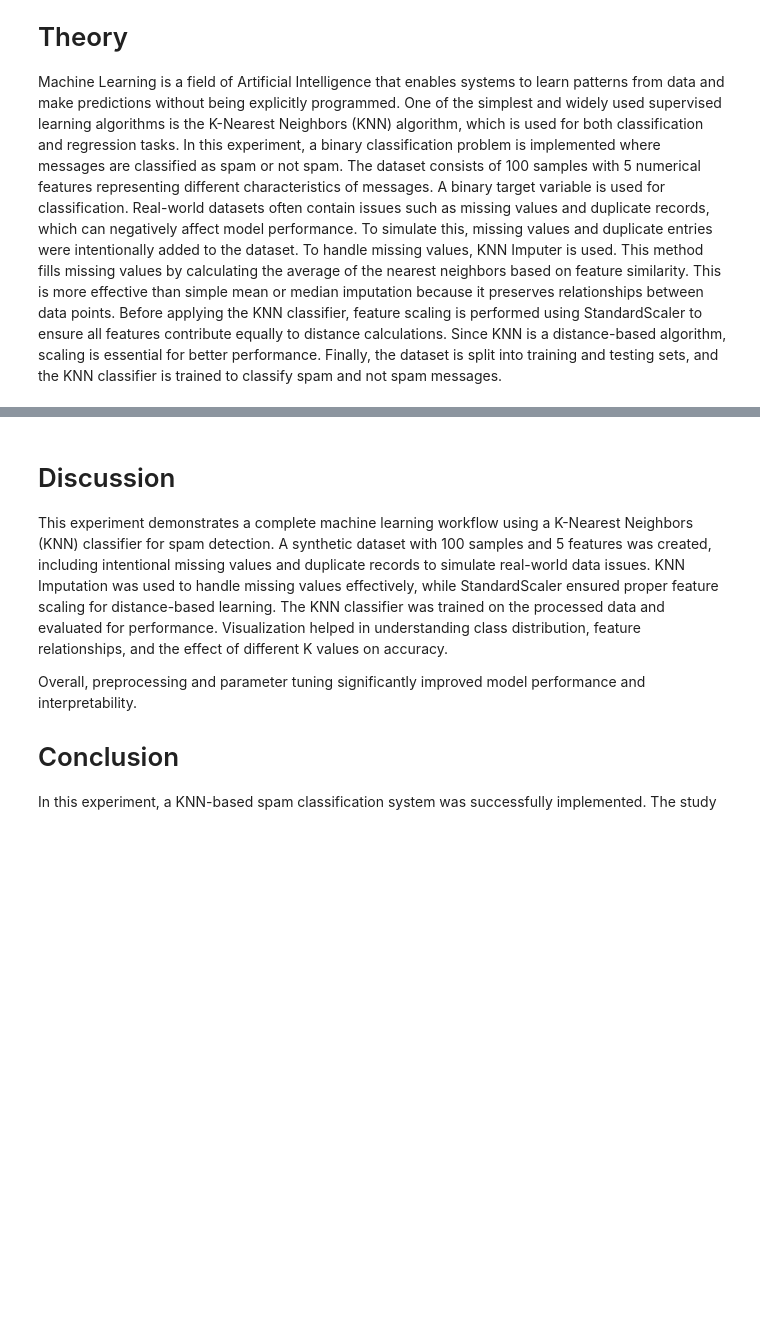
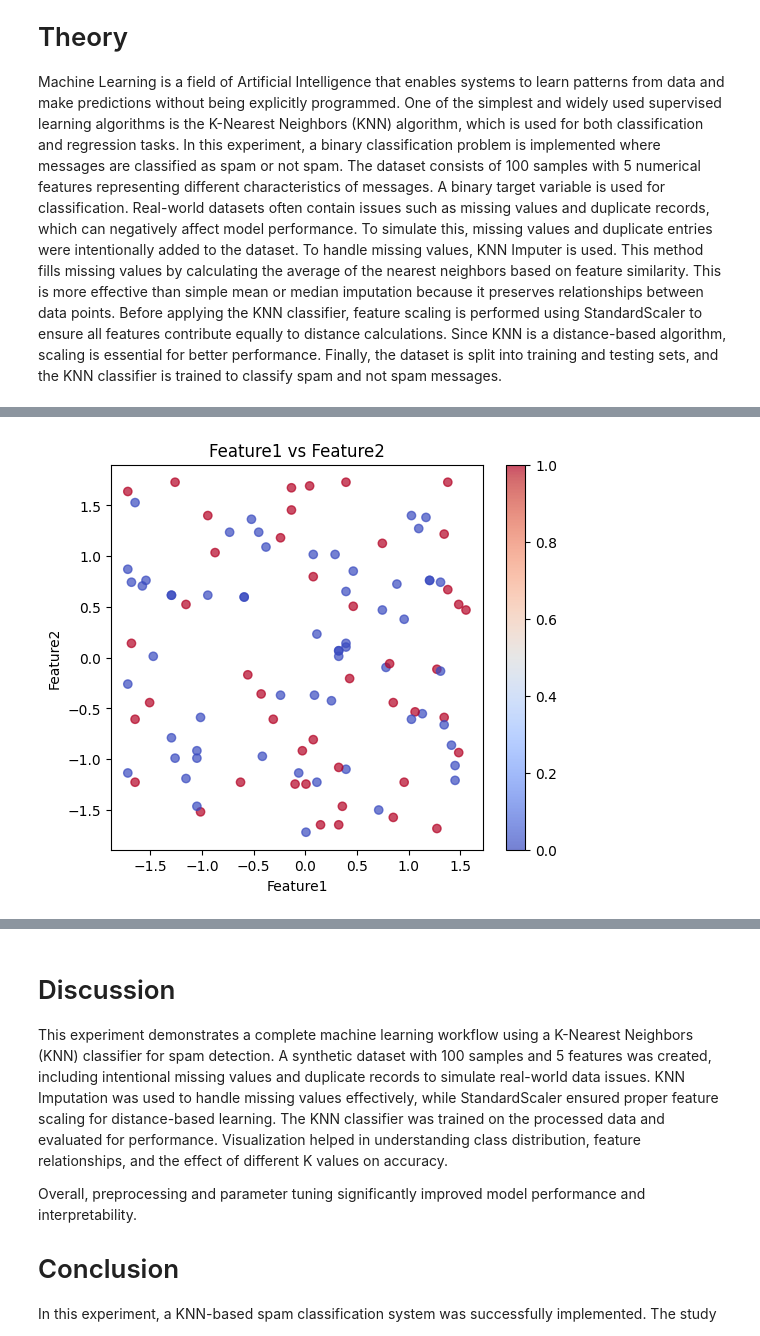
Before and after one commit to sovanashresthaa/KNN-ML, a Jupyter notebook: 079.ipynb, the cells around one changed output, grey strips where cells are left out. Saved outputs shown, nothing was run; the diff lists cells and outputs as text; code cells hidden in the pictures; blank space fills up the shorter version.

```diff
--- a/079.ipynb
+++ b/079.ipynb
@@ -87,0 +84,13 @@ plt.show()
+# %%
+#Handle Missing Values Using KNN Imputer
+
+features = data.drop("class", axis=1)
+
+imputer = KNNImputer(n_neighbors=3)
+
+features = pd.DataFrame(
+    imputer.fit_transform(features),
+    columns=features.columns
+)
+
+features.head()
@@ -87,0 +104,11 @@ plt.show()
+# %%
+#Feature scaling
+
+scaler = StandardScaler()
+
+X = scaler.fit_transform(features)
+
+y = data["class"]
+
+print("Features Shape:", X.shape)
+print("Target Shape:", y.shape)
@@ -87,0 +191,21 @@ plt.show()
+# %%
+#visualization 2 (Scatter Plot)
+plt.figure(figsize=(6,5))
+
+plt.scatter(
+    X[:,0],
+    X[:,1],
+    c=y,
+    cmap="coolwarm",
+    alpha=0.7
+)
+
+plt.title("Feature1 vs Feature2")
+plt.xlabel("Feature1")
+plt.ylabel("Feature2")
+
+plt.colorbar()
+
+plt.show()
+# %% [output]
+[figure, added]
```
Also changed, not shown: parts of 15 cells of this notebook.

**What you will do:** Your task is to set down every entry exactly, leaving out any picture it contains.

**Solution below:**
Before and after one commit to sovanashresthaa/KNN-ML, a Jupyter notebook: 079.ipynb, the cells around one changed output, grey strips where cells are left out. Saved outputs shown, nothing was run; the diff lists cells and outputs as text; code cells hidden in the pictures; blank space fills up the shorter version.

```diff
--- a/079.ipynb
+++ b/079.ipynb
@@ -87,0 +84,13 @@ plt.show()
+# %%
+#Handle Missing Values Using KNN Imputer
+
+features = data.drop("class", axis=1)
+
+imputer = KNNImputer(n_neighbors=3)
+
+features = pd.DataFrame(
+    imputer.fit_transform(features),
+    columns=features.columns
+)
+
+features.head()
@@ -87,0 +104,11 @@ plt.show()
+# %%
+#Feature scaling
+
+scaler = StandardScaler()
+
+X = scaler.fit_transform(features)
+
+y = data["class"]
+
+print("Features Shape:", X.shape)
+print("Target Shape:", y.shape)
@@ -87,0 +191,21 @@ plt.show()
+# %%
+#visualization 2 (Scatter Plot)
+plt.figure(figsize=(6,5))
+
+plt.scatter(
+    X[:,0],
+    X[:,1],
+    c=y,
+    cmap="coolwarm",
+    alpha=0.7
+)
+
+plt.title("Feature1 vs Feature2")
+plt.xlabel("Feature1")
+plt.ylabel("Feature2")
+
+plt.colorbar()
+
+plt.show()
+# %% [output]
+[figure, added]
```
Also changed, not shown: parts of 15 cells of this notebook.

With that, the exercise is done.